The spacing of the epidemic cards throughout the player deck is also a stroke of genius. It means that you always know something is coming, but not exactly when. It keeps you on your toes, having to adjust strategy on the fly based on risk. Has it been a while since you last drew one? Well maybe it’s coming up very soon. Maybe it’s best to take out your worst strategic vulnerabilities rather than risk it for something grander. Just had one? Then there’s a good chance you’ve got some time before the next, maybe you can try some more risky play that pays off. You can also vary the number of these cards in the deck, if you want to increase the difficulty or decrease it a bit.

In addition to city cards, which have colours needed to cure diseases and represent the cities on the map, you have event cards – flexible cards which can save you in a pinch and can heavily influence strategy. They don’t take actions to use, so can feel like a super-powered punch, just when you need it the most.

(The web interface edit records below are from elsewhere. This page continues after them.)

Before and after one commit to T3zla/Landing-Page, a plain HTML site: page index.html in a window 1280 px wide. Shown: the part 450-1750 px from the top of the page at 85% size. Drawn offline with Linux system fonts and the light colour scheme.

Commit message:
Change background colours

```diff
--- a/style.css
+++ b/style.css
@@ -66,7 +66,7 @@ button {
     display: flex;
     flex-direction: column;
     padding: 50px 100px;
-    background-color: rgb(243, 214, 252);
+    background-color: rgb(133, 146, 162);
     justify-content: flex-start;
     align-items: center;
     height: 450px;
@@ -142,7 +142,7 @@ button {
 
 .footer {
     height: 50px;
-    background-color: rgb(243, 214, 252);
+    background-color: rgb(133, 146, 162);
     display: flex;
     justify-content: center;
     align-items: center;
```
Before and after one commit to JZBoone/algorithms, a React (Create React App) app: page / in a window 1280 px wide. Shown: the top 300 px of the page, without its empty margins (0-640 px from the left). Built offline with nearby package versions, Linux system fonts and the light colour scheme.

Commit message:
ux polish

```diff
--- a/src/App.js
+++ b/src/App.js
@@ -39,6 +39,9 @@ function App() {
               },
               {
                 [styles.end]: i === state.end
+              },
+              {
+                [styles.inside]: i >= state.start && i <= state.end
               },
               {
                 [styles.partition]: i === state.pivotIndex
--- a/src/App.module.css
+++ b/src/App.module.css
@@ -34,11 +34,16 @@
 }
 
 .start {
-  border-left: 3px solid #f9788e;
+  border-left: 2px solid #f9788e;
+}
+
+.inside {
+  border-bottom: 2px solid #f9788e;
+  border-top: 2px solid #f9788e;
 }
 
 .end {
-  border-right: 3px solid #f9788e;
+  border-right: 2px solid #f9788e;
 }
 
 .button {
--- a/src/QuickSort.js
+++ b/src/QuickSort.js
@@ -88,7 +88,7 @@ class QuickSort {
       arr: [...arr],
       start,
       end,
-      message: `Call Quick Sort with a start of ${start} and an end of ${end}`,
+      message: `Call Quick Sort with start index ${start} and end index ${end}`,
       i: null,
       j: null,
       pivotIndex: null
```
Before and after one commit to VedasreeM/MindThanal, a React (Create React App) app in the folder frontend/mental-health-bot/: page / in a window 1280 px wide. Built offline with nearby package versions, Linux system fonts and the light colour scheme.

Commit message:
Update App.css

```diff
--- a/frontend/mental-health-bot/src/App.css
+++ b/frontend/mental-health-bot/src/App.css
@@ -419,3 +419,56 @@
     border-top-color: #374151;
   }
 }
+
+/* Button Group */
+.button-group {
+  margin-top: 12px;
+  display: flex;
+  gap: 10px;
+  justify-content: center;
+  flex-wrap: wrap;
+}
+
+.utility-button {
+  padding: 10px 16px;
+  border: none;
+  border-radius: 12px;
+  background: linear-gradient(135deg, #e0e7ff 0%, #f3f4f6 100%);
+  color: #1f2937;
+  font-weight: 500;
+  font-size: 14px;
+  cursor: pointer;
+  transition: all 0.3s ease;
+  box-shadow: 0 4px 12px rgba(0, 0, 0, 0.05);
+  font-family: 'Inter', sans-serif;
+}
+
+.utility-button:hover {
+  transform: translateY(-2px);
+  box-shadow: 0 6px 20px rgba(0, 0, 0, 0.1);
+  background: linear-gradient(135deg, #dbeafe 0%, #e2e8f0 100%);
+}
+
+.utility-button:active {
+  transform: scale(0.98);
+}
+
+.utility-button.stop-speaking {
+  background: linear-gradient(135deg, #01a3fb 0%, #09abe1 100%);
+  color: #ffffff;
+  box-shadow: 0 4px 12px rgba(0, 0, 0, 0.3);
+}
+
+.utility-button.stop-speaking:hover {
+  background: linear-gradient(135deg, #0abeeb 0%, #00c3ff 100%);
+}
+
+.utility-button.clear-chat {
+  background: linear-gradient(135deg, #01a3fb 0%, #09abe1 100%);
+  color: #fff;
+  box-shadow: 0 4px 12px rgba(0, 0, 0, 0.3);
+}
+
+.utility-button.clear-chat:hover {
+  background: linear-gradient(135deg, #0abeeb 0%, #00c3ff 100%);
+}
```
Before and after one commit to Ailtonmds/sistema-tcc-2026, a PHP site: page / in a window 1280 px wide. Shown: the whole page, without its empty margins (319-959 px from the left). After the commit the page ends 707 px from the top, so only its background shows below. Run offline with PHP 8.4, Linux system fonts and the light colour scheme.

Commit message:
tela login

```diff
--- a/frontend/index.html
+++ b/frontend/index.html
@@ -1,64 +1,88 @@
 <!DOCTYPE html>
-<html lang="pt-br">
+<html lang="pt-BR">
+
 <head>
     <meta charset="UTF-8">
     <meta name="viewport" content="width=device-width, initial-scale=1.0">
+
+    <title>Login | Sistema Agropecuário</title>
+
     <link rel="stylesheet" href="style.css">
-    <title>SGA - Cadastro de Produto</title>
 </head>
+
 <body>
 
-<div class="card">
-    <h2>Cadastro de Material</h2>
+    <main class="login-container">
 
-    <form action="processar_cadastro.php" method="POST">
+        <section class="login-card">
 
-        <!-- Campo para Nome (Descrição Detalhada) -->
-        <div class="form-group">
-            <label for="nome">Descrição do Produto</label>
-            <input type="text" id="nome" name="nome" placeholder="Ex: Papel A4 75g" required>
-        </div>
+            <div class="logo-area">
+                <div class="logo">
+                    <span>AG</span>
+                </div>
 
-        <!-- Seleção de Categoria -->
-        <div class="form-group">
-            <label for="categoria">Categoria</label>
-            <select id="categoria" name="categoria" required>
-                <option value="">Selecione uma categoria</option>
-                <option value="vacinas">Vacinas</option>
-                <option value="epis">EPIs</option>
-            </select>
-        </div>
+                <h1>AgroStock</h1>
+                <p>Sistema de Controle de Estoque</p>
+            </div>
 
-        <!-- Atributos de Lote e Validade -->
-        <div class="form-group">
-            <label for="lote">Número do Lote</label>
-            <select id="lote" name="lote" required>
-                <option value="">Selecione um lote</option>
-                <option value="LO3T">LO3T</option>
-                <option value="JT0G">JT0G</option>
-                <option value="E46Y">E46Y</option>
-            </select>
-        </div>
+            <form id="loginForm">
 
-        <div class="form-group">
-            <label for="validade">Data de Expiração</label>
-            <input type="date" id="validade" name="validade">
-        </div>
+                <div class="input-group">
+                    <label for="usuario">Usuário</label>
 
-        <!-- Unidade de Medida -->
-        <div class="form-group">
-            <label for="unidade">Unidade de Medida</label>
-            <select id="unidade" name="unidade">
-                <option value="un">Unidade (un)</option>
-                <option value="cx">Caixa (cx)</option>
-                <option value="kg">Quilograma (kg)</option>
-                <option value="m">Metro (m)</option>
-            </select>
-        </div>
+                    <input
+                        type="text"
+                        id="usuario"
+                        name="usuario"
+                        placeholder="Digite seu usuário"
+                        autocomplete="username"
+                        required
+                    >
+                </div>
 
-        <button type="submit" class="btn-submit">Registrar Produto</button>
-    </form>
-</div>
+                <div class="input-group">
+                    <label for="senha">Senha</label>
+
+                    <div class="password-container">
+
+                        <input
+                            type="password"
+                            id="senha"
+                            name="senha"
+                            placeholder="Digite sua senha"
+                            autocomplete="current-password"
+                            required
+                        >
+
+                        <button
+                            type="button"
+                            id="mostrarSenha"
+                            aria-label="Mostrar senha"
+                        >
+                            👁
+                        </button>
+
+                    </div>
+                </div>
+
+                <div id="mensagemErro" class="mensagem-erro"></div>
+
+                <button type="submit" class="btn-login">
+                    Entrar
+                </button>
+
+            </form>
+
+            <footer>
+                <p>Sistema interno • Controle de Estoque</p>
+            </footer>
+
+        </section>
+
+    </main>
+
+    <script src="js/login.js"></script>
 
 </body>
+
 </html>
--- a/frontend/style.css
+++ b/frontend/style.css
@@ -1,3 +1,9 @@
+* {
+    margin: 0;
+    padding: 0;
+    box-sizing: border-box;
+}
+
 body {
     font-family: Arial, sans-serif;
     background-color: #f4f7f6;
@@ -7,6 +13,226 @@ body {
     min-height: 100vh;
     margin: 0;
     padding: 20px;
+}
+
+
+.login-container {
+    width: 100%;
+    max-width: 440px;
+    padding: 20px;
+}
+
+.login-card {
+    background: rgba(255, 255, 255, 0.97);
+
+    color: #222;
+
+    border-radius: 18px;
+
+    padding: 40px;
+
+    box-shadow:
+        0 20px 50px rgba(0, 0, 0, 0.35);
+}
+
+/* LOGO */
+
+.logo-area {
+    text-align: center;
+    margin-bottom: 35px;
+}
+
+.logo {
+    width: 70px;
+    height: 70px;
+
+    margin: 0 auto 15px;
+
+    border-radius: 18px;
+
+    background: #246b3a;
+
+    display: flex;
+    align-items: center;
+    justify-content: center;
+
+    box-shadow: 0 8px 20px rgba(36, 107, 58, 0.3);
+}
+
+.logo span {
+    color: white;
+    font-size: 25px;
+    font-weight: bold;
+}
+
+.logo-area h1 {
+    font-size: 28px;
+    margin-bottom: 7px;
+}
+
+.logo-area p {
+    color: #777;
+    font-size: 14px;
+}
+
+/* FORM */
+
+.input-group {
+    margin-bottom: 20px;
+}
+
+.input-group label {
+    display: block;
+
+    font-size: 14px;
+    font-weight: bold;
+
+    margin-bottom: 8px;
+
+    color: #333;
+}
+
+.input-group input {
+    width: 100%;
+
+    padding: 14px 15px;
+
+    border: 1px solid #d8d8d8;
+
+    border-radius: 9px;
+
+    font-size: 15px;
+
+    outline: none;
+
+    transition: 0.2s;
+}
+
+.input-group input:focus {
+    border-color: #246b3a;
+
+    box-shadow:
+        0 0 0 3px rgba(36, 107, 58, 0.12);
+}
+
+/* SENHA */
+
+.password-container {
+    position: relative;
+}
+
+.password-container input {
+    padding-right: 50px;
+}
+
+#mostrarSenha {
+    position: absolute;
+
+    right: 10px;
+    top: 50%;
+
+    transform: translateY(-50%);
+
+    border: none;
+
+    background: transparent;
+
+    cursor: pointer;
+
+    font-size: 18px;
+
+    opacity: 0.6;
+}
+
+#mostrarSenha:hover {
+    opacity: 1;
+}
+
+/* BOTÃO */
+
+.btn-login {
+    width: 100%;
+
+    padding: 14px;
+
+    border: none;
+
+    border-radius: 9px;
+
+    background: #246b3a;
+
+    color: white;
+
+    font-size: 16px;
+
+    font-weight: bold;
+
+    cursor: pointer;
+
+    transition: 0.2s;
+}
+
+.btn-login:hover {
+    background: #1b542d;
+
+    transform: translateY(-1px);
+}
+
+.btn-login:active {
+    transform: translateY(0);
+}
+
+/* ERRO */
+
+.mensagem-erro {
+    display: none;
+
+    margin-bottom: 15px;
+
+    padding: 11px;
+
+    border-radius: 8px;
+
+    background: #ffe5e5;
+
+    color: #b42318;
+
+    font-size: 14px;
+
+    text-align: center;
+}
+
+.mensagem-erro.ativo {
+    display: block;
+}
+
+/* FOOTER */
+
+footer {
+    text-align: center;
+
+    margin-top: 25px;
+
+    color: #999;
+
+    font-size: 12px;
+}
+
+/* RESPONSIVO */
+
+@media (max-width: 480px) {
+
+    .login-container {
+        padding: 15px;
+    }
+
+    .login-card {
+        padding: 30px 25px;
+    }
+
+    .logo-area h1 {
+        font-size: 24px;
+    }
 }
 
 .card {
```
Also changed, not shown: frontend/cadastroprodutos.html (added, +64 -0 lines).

Pandemic is the kind of game that’s easy to play, but hard to play well. Almost anyone, no matter their board game experience level, can get started easily. The more you play, the better you get – and get the satisfaction of taking on harder and harder difficulty scenarios. Soon you’ll end up working out and optimising solutions with friends, and you’ll realise that this planning and strategizing is where the real game happens. It’s all about risk.

As every different role has a different ability, you can swap out roles to not only test yourself but also to change up gameplay and force yourself to come up with new, creative strategies which you would have never tried before. Because they’re all unique, it means that every player can feel like they’re using their unique trait to be the hero of the hour in various turns and situations throughout the game – meaning everyone can feel like they’re a linchpin in the grander strategy. As the pairing of these can heavily influence strategy, it also does the same from gameplay. As a result, not only do you get randomised games from the setup, but also how you interact with it & follow-on turns through role combinations make every game feel unique.

The only meaningful downside is not with the game itself, but with the players: the more you play the better you get. As small decisions can make big differences, this means that experienced players watching newer players make choices they wouldn’t themselves can be disheartening. As long as you can stop yourself from taking over and dictating the strategy, so that newer players have the chance to enjoy it to the max, then all is fine. Very few people want to play a coop strategy game with one player deciding all the actions!

Final Thoughts

There’s a very good reason Pandemic is recognised as one of the best board games to come out in recent years – not just in the niche of co-op strategy games, but overall. I’d thoroughly recommend giving it a go, and seeing why for yourself. I’ve probably played around 100 games, and will continue to do so.

Zatu Score

Rating

  • Artwork
  • Complexity
  • Replayability
  • Player Interaction
  • Component Quality

You might like

  • It's well-balanced.
  • Great replay-ability.
  • High quality components.

Might not like

  • The deck can be unforgiving and you can lose due to the luck of the draw.
  • Player pawns don't really fit the theme.